Sunday, March 18, 2012

IN THE NEWS- Jeff Depner

New work by Jeff Depner will be featured at Parts Gallery later this year!
Meanwhile, here is a nice interview he gave to the invariably cool blog Little Paper Planes.


Monday, March 12, 2012

Some Quick Notes on Artists' Statements

A friend from the University at Albany sent this to me after a discussion about the torture most artists go through trying to put together an "artists statement". I thought I'd share some excellent pointers from writer, educator and art-star Nayland Blake.

1. Tell the truth. Describe your work, and your life as it is, not as
you think someone wants to hear it to be. Don’t anticipate your
reader’s biases.

2. Write often. Get into the habit of writing about what you do on a
regular basis. It will give you much more material to pick from when
the time comes for you to make a formal statement.

3. Rewrite often. *It’s much easier to edit and rewrite an existing
piece than it is to generate something new on deadline. Revising
allows you to sharpen ideas and cut out redundancies. Allow yourself
to make messy first drafts and then go back into them.

4. Use specific examples. Watch out for generalities about your work.
If you want to make a point about how an idea functions for you, show
how it functions in a specific piece. Don’t feel like what you have to
say has to be equally true of everything you make. Practice describing
pieces as if your audience was sightless.

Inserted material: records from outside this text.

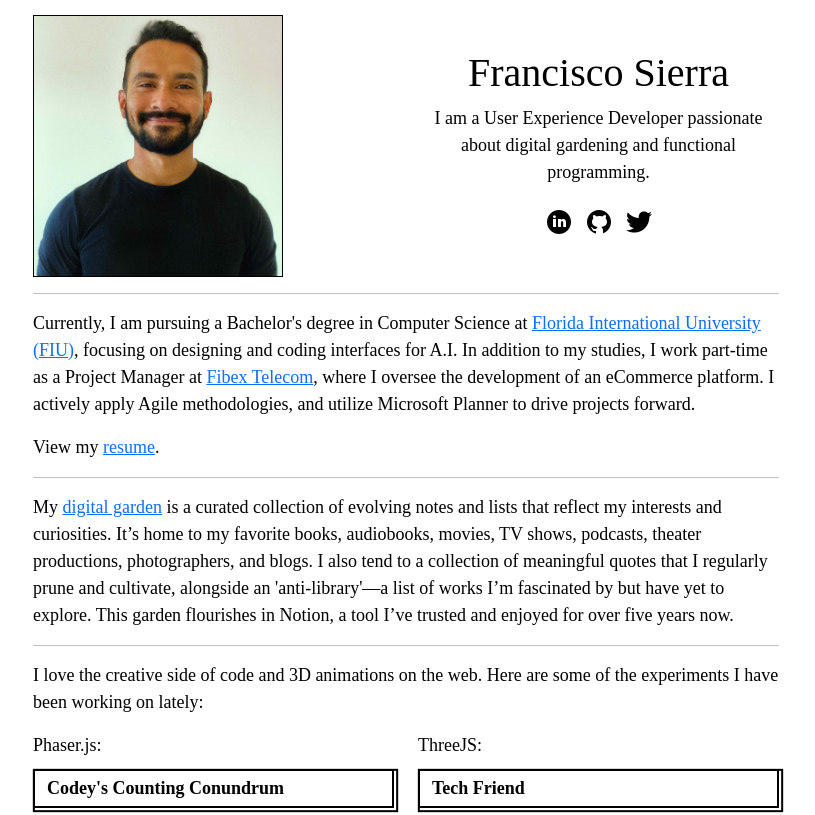
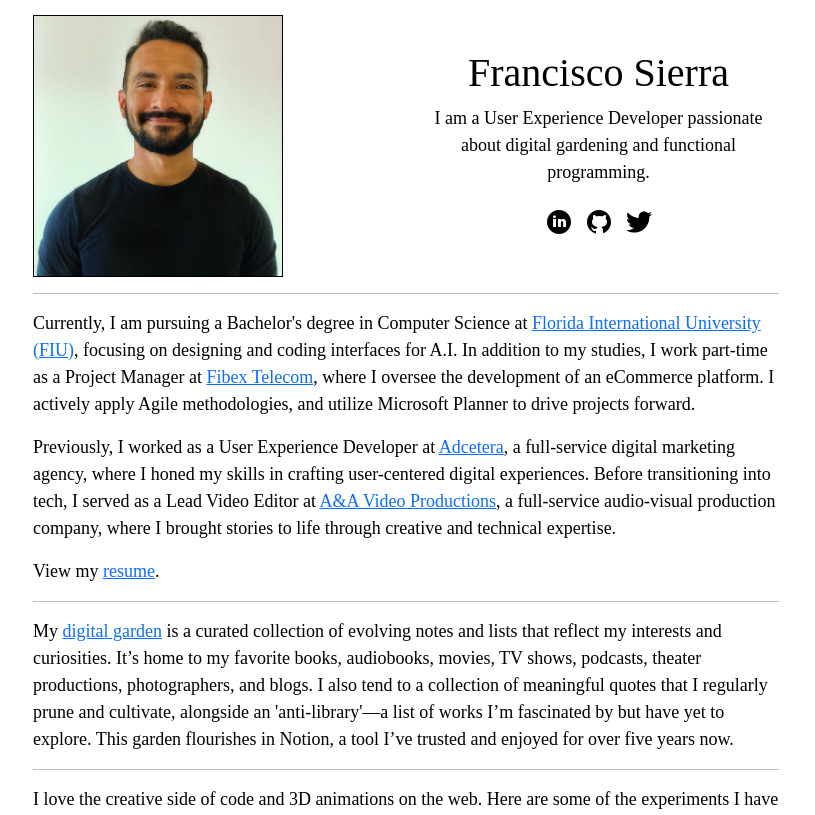
Before and after one commit to franciscosierra1915/website2025, a React (Vite) app: page / in a window 1280 px wide. Shown: the top 815 px of the page, without its empty margins (234-1049 px from the left). Built offline with nearby package versions, Linux system fonts and the light colour scheme.

Commit message:
added more text to my bio

```diff
--- a/src/App.jsx
+++ b/src/App.jsx
@@ -33,6 +33,7 @@ function App() {
           <Col>
             <hr />
             <p>Currently, I am pursuing a Bachelor's degree in Computer Science at <a href="https://www.cis.fiu.edu/degree/b-a-computer-science/" target="_blank" rel="noopener noreferrer">Florida International University (FIU)</a>, focusing on designing and coding interfaces for A.I. In addition to my studies, I work part-time as a Project Manager at <a href="https://www.fibextelecom.net/" target="_blank" rel="noopener noreferrer">Fibex Telecom</a>, where I oversee the development of an eCommerce platform. I actively apply Agile methodologies, and  utilize Microsoft Planner to drive projects forward.</p>
+            <p>Previously, I worked as a User Experience Developer at <a href="https://www.adcetera.com/" target="_blank" rel="noopener noreferrer">Adcetera</a>, a full-service digital marketing agency, where I honed my skills in crafting user-centered digital experiences. Before transitioning into tech, I served as a Lead Video Editor at <a href="https://vimeo.com/anaphotovideo" target="_blank" rel="noopener noreferrer">A&A Video Productions</a>, a full-service audio-visual production company, where I brought stories to life through creative and technical expertise. </p>
             <p>View my <a href="https://docs.google.com/document/d/1b9gumNaMtXWJgmzTUnxxeia7UNM9Tm3ZQdKJd-p9Lww/edit?usp=sharing" target="_blank" rel="noopener noreferrer">resume</a>.</p>
             <hr />
           </Col>
```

5. Use history sparingly. Don’t assume that everyone will know what
you mean when you refer to the work of other artists or artistic
movements: their ideas my well be antithetical to yours and your point
may be lost.

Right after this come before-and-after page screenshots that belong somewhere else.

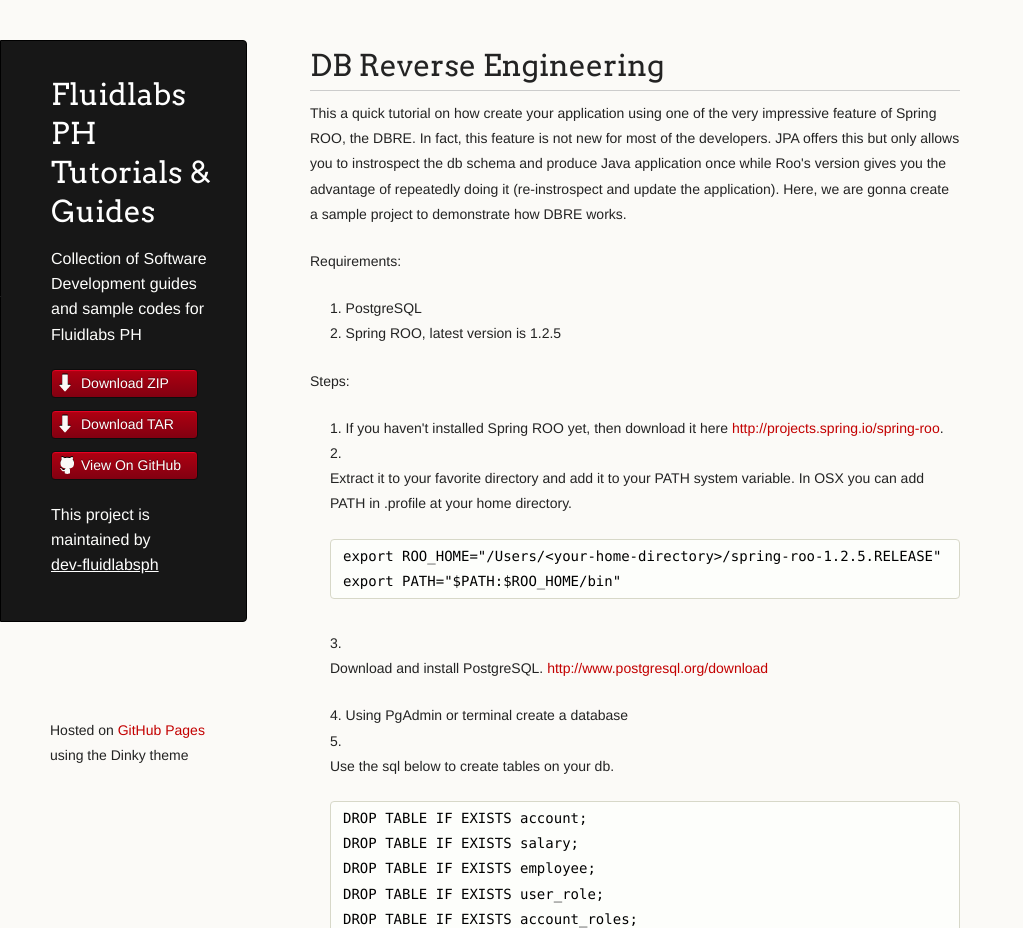
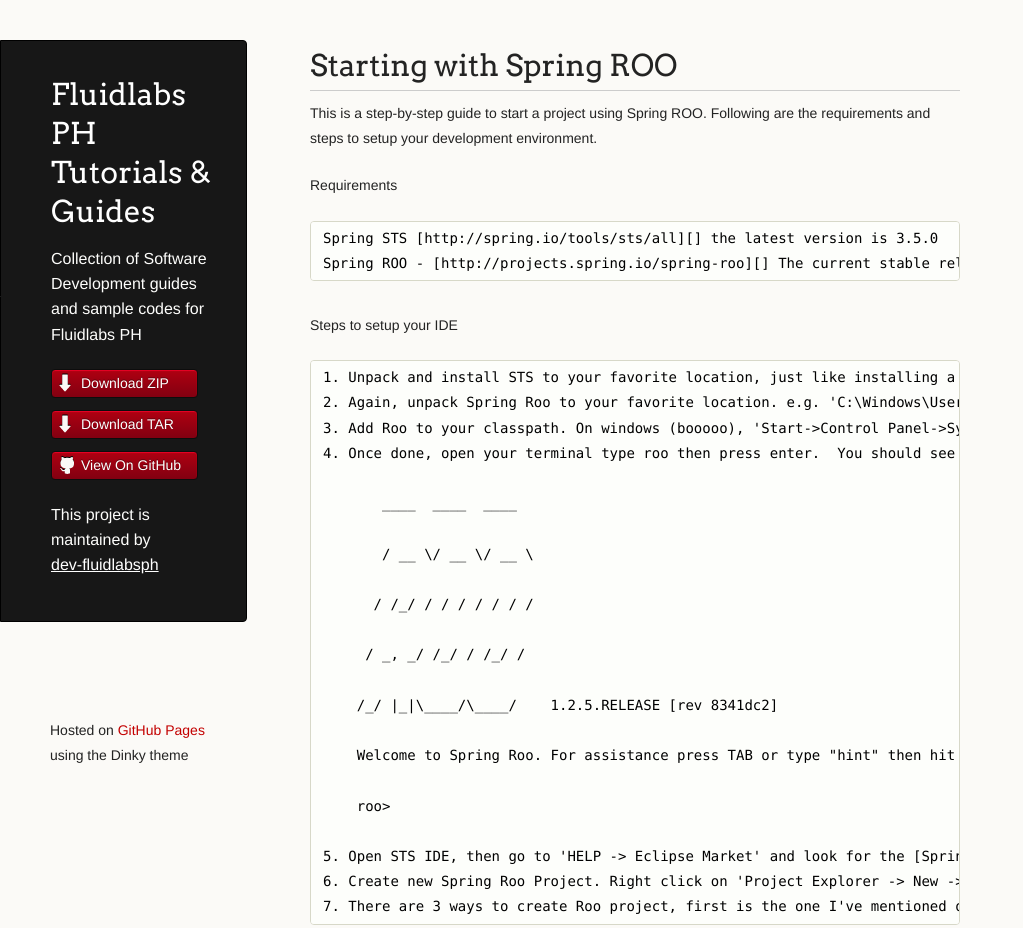
Before and after one commit to dev-fluidlabsph/flguides, a plain HTML site: page index.html in a window 1280 px wide. Shown: the top 928 px of the page, without its empty margins (0-1023 px from the left). Drawn offline with Linux system fonts and the light colour scheme.

```diff
--- a/index.html
+++ b/index.html
@@ -31,9 +31,46 @@
       </header>
       <section>
         <h1>
+<a name="starting-with-spring-roo" class="anchor" href="#starting-with-spring-roo"><span class="octicon octicon-link"></span></a>Starting with Spring ROO</h1>
+
+<p>This is a step-by-step guide to start a project using Spring ROO.  Following are the requirements and steps to setup your development environment.</p>
+
+<p>Requirements</p>
+
+<pre><code>Spring STS [http://spring.io/tools/sts/all][] the latest version is 3.5.0
+Spring ROO - [http://projects.spring.io/spring-roo][] The current stable release is 1.2.5
+</code></pre>
+
+<p>Steps to setup your IDE</p>
+
+<pre><code>1. Unpack and install STS to your favorite location, just like installing a normal eclipse IDE.
+2. Again, unpack Spring Roo to your favorite location. e.g. 'C:\Windows\Users\&lt;Your Account&gt;\Documents', '/Users/&lt;Your Account&gt;/Document' for Mac OSX
+3. Add Roo to your classpath. On windows (booooo), 'Start-&gt;Control Panel-&gt;System-&gt;Advanced Tab-&gt;Environment Variables-&gt;System Variables-&gt;Path'. On MAC OSX, '/Users/&lt;Your Account&gt;/.profile or .bash_profile'
+4. Once done, open your terminal type roo then press enter.  You should see the Roo's welcome message and version like the one below.
+
+       ____  ____  ____
+
+       / __ \/ __ \/ __ \
+
+      / /_/ / / / / / / /
+
+     / _, _/ /_/ / /_/ /
+
+    /_/ |_|\____/\____/    1.2.5.RELEASE [rev 8341dc2]
+
+    Welcome to Spring Roo. For assistance press TAB or type "hint" then hit ENTER.
+
+    roo&gt;
+
+5. Open STS IDE, then go to 'HELP -&gt; Eclipse Market' and look for the [Spring Roo plugin][] for STS, take note of the version of your STS.
+6. Create new Spring Roo Project. Right click on 'Project Explorer -&gt; New -&gt; Others -&gt; Spring Roo Project'.  Usually, it will automatically open Roo Shell for you, in case not just right click on your project then click 'Spring Tools -&gt; Roo Shell'.
+7. There are 3 ways to create Roo project, first is the one I've mentioned on step 6 and second is via Roo Shell.  Just click the Create New Roo Project button at the upper right corner of the shell. There, you can specify the installation path of your Roo instance.  The third way is using your terminal, that's the purpose of adding Roo to your classpath and this step doesn't use IDE.  Whichever way you choose, it's all about personal taste.
+</code></pre>
+
+<h1>
 <a name="db-reverse-engineering" class="anchor" href="#db-reverse-engineering"><span class="octicon octicon-link"></span></a>DB Reverse Engineering</h1>
 
-<p>This a quick tutorial on how create your application using one of the very impressive feature of Spring ROO, the DBRE.  In fact, this feature is not new for most of the developers.  JPA offers this but only allows you to instrospect the db schema and produce Java application once while Roo's version gives you the advantage of repeatedly doing it (re-instrospect and update the application).  Here, we are gonna create a sample project to demonstrate how DBRE works.</p>
+<p>A quick tutorial on how to create your application using one of the very impressive feature of Spring ROO, the DBRE.  In fact, this feature is not new for most of the developers.  JPA offers this but only allows you to instrospect the db schema and produce Java application once while Roo's version gives you the advantage of repeatedly doing it (re-instrospect and update the application).  Here, we're gonna create a sample project to demonstrate how DBRE works.</p>
 
 <p>Requirements:</p>
 
```
Also changed, not shown: params.json (+1 -1 lines).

6. Big words do not make your work look better, or make it any more

7. Phrases to watch out for:
a. “As a ” often used to sneak in biographical information and as
justification for the work, i.e.: “As a veteran my work is concerned
with the ideologies of bodily distress",
“as a volcano survivor I want my pieces to have a certain vibrancy".
Find another way to tell people who you are and why you do what you do.
b. “The viewer is invited ” or any of its variations. Often folks use
this to try to force people into a specific experience of the work. It
begs the questions How and Why is the viewer invited.
c. “Interest, interesting, interests ” Try writing about your
enthusiasms rather than your interests.
d. “The body ” Resist the temptation to make an idea sound more
theoretical by sticking the word “the” in front of it. Always ask
yourself “which body, or whose body.”

8. Finally, imagine that you are writing in sand, not carving in
stone. Your artist's statement is not a contract made for all
eternity: it is a snapshot of your thinking about your practice at a
specific moment.

Nayland Blake

*Remember that your statement is not a "piece"--it is a statement. If you have to write a statement to contextualize your statement, you've fucked up.